Running Red
Elizabeth Ellen

There were boys in our path. I'd positioned them between us to make the man jealous. I was full of clichés. The boys made it so easy; like shooting fish in a barrel or taking candy from a baby. They had hair soft as down, long, heat-resistant limbs. Nothing with the man was ever easy.
"Dance with me," I told them in the middle of the Wal-Mart parking lot. Families brought folding chairs to watch the fireworks; sat their children on the hoods of their minivans and cars. The man belonged to one of those families; had a wife and three kids, a Saturn coupe and a Pontiac Montana, two daughters and a son.
I was dancing with Ace. His older brother, Kip, was already in Iraq. Ace said he was up next, soon as he turned eighteen. Someone passed us a bottle of Nyquil Cherry and we each took a hit. Kip's mouth probably tasted like sand; Ace's would too.
Another boy tried to pull me away, but Ace wrapped a forearm around my abdomen. I looked for the man. I wanted him to see. I wanted him to know this was how I wanted to be handled, like he was going off to war in the morning, not back to his wife.
"If you were mine, I'd never let you go," Ace said. I smiled, pushing my cheek deeper into his mouth.
Over the hill, somewhere behind the high school, the fireworks began. My eyes were still closed but I felt the crowd turn. Ace didn't seem to notice. His forearm was still wrapped around me. I opened my eyes, searching for the man. I couldn't come within fifty feet of him without all hell breaking loose. We had to resort to public events: parades and street fairs, the fucking fourth of July for chrissake.
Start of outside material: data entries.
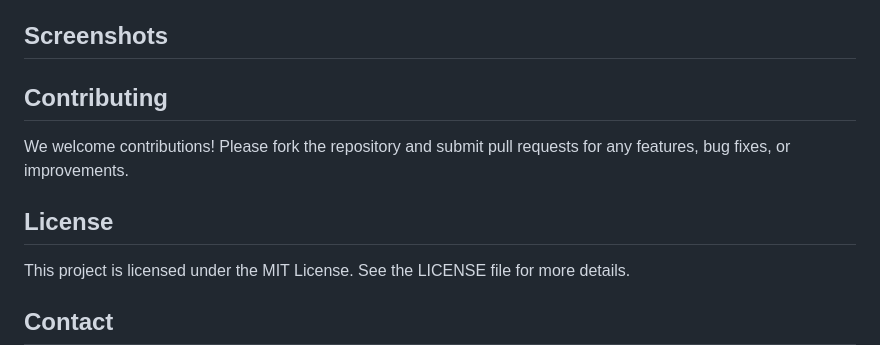
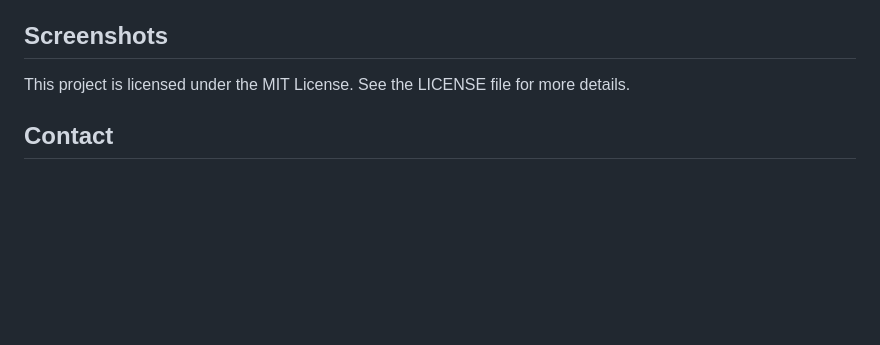
Before and after one commit to ahmed-ateya1/Movie-App, a Markdown page: README.md, the part around the change. Rendered like a GitHub page; blank space fills up the shorter version.

```diff
--- a/README.md
+++ b/README.md
@@ -75,11 +75,6 @@ MovieApp is a web application built with ASP.NET Core that allows users to manag
 ## Screenshots
 
 
-## Contributing
-
-We welcome contributions! Please fork the repository and submit pull requests for any features, bug fixes, or improvements.
-
-## License
 
 This project is licensed under the MIT License. See the LICENSE file for more details.
 
```
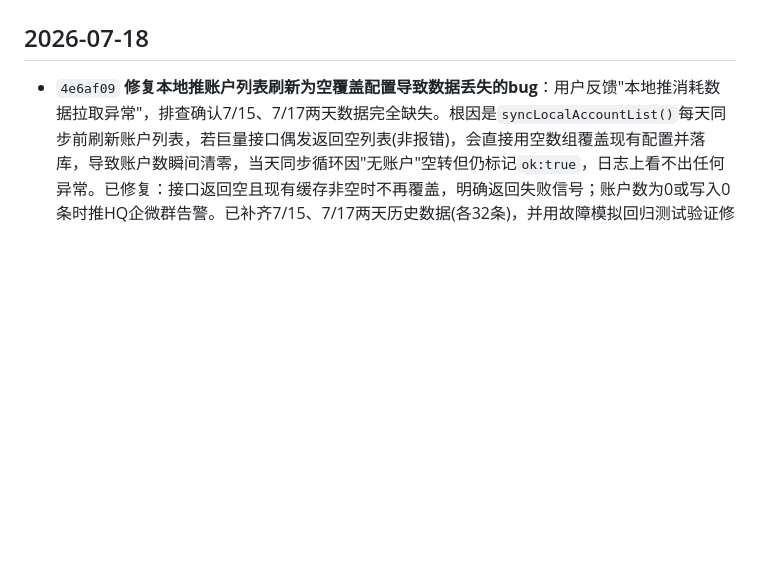
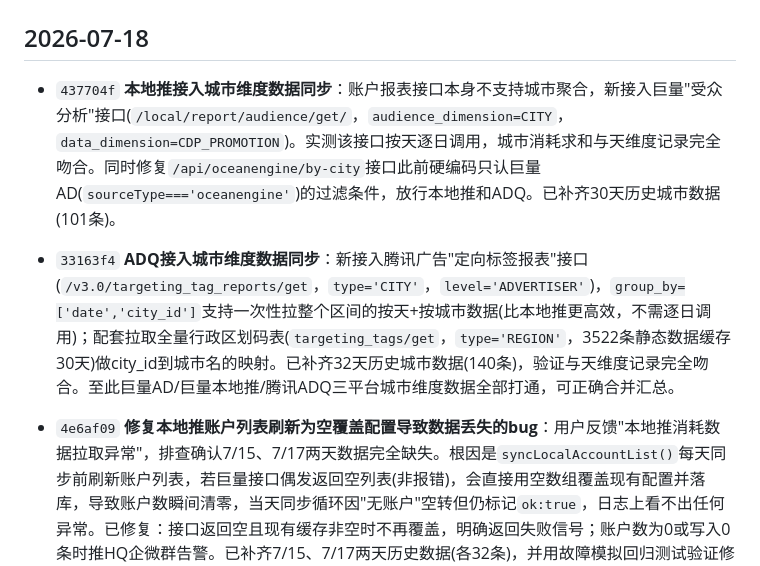
Before and after one commit to a729355190-creator/CRM-shijing, a Markdown page: CHANGELOG.md, the part around the change. Rendered like a GitHub page; blank space fills up the shorter version.

Commit message:
docs: 补充本地推/ADQ城市维度接入的CHANGELOG记录

```diff
--- a/CHANGELOG.md
+++ b/CHANGELOG.md
@@ -4,6 +4,9 @@
 > 本文件从 2026-07-11 起维护；此前历史改动已按commit记录补齐（2026-07-01 ~ 2026-07-10）。
 
 ## 2026-07-18
+- `437704f` **本地推接入城市维度数据同步**：账户报表接口本身不支持城市聚合，新接入巨量"受众分析"接口(`/local/report/audience/get/`，`audience_dimension=CITY`，`data_dimension=CDP_PROMOTION`)。实测该接口按天逐日调用，城市消耗求和与天维度记录完全吻合。同时修复`/api/oceanengine/by-city`接口此前硬编码只认巨量AD(`sourceType==='oceanengine'`)的过滤条件，放行本地推和ADQ。已补齐30天历史城市数据(101条)。
+- `33163f4` **ADQ接入城市维度数据同步**：新接入腾讯广告"定向标签报表"接口(`/v3.0/targeting_tag_reports/get`，`type='CITY'`，`level='ADVERTISER'`)，`group_by=['date','city_id']`支持一次性拉整个区间的按天+按城市数据(比本地推更高效，不需逐日调用)；配套拉取全量行政区划码表(`targeting_tags/get`，`type='REGION'`，3522条静态数据缓存30天)做city_id到城市名的映射。已补齐32天历史城市数据(140条)，验证与天维度记录完全吻合。至此巨量AD/巨量本地推/腾讯ADQ三平台城市维度数据全部打通，可正确合并汇总。
+
 - `4e6af09` **修复本地推账户列表刷新为空覆盖配置导致数据丢失的bug**：用户反馈"本地推消耗数据拉取异常"，排查确认7/15、7/17两天数据完全缺失。根因是`syncLocalAccountList()`每天同步前刷新账户列表，若巨量接口偶发返回空列表(非报错)，会直接用空数组覆盖现有配置并落库，导致账户数瞬间清零，当天同步循环因"无账户"空转但仍标记`ok:true`，日志上看不出任何异常。已修复：接口返回空且现有缓存非空时不再覆盖，明确返回失败信号；账户数为0或写入0条时推HQ企微群告警。已补齐7/15、7/17两天历史数据(各32条)，并用故障模拟回归测试验证修复生效。同时确认：本地推/ADQ的城市维度数据是从未实现过的新功能(账户/日报表接口本身不支持城市聚合，需要接入巨量受众分析接口和腾讯定向标签报表接口)，非近期故障，已建任务排期后续接入。
 
 ## 2026-07-15
```
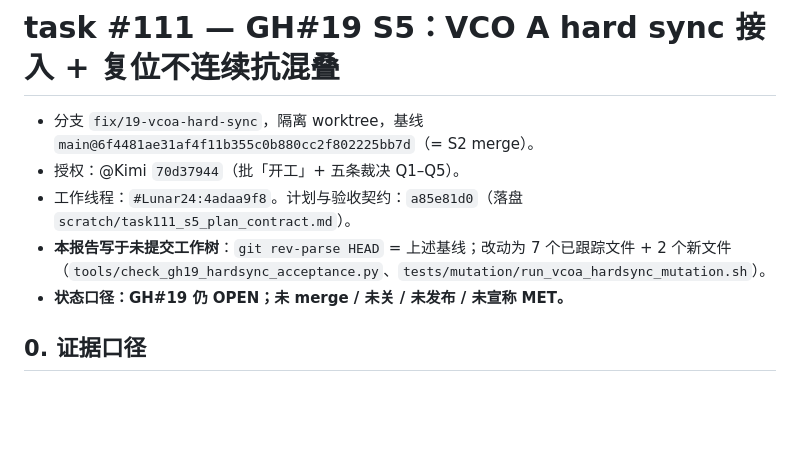
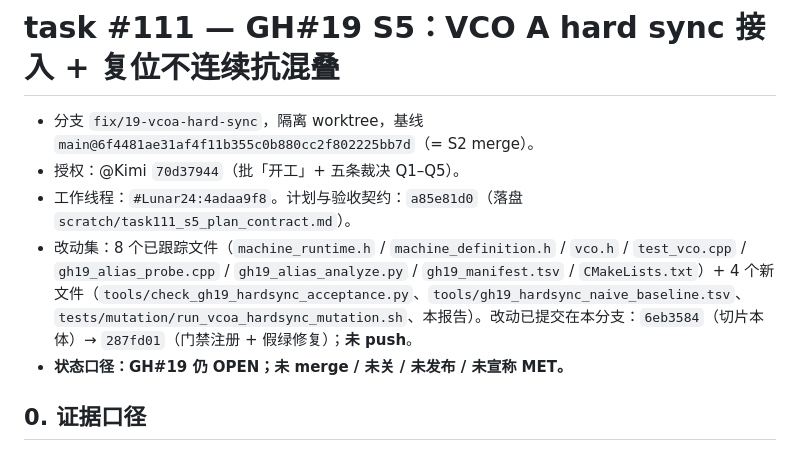
Before and after one commit to deadjoe/lunar24, a Markdown page: report/2026-09-12-task111-gh19-s5-hard-sync.md, the part around the change. Drawn GitHub-style; blank space fills up the shorter version.

Commit message:
task #111 GH#19 S5: fix the report's change set to match the committed tree
The report still described the slice as written in an uncommitted work tree
(7 tracked files + 2 new files). The slice now also modifies CMakeLists.txt
(the gate registration) and adds two more tracked artifacts, and both commits
exist. Record the real 8 tracked + 4 new set and the commit chain.

Documentation only; no code, threshold, or measured number is touched.

Co-Authored-By: Claude Code <noreply@anthropic.com>

```diff
--- a/report/2026-09-12-task111-gh19-s5-hard-sync.md
+++ b/report/2026-09-12-task111-gh19-s5-hard-sync.md
@@ -4,7 +4,7 @@
 - 分支 `fix/19-vcoa-hard-sync`，隔离 worktree，基线 `main@6f4481ae31af4f11b355c0b880cc2f802225bb7d`（= S2 merge）。
 - 授权：@Kimi `70d37944`（批「开工」+ 五条裁决 Q1–Q5）。
 - 工作线程：`#Lunar24:4adaa9f8`。计划与验收契约：`a85e81d0`（落盘 `scratch/task111_s5_plan_contract.md`）。
-- **本报告写于未提交工作树**：`git rev-parse HEAD` = 上述基线；改动为 7 个已跟踪文件 + 2 个新文件（`tools/check_gh19_hardsync_acceptance.py`、`tests/mutation/run_vcoa_hardsync_mutation.sh`）。
+- 改动集：8 个已跟踪文件（`machine_runtime.h` / `machine_definition.h` / `vco.h` / `test_vco.cpp` / `gh19_alias_probe.cpp` / `gh19_alias_analyze.py` / `gh19_manifest.tsv` / `CMakeLists.txt`）+ 4 个新文件（`tools/check_gh19_hardsync_acceptance.py`、`tools/gh19_hardsync_naive_baseline.tsv`、`tests/mutation/run_vcoa_hardsync_mutation.sh`、本报告）。改动已提交在本分支：`6eb3584`（切片本体）→ `287fd01`（门禁注册 + 假绿修复）；**未 push**。
 - **状态口径：GH#19 仍 OPEN；未 merge / 未关 / 未发布 / 未宣称 MET。**
 
 ## 0. 证据口径
```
I sat in the back of a pickup truck on Ace's lap, my bare feet dangling over the side. The man was in a green and white lawn chair diagonal from me; the younger of his daughters stood between his thighs, leaned back into him, stared up at the sky. I envied her her vantage point, the ease with which she ingratiated herself to him. There was a popsicle in her hand, running red down her arm, and without taking her eyes from the sky, she offered it to him, elbowing it up overhead, toward the idea of her father. I watched as he bent, accepting the dripping, sticky mess and the fingers that held it into his mouth. I no longer cared about Ace or the rest of the boys. I slid off the truck and lit a cigarette. The sky was full of color. The grand finale. But I barely noticed. I sat crosslegged on the pavement, watching. I didn't dare move.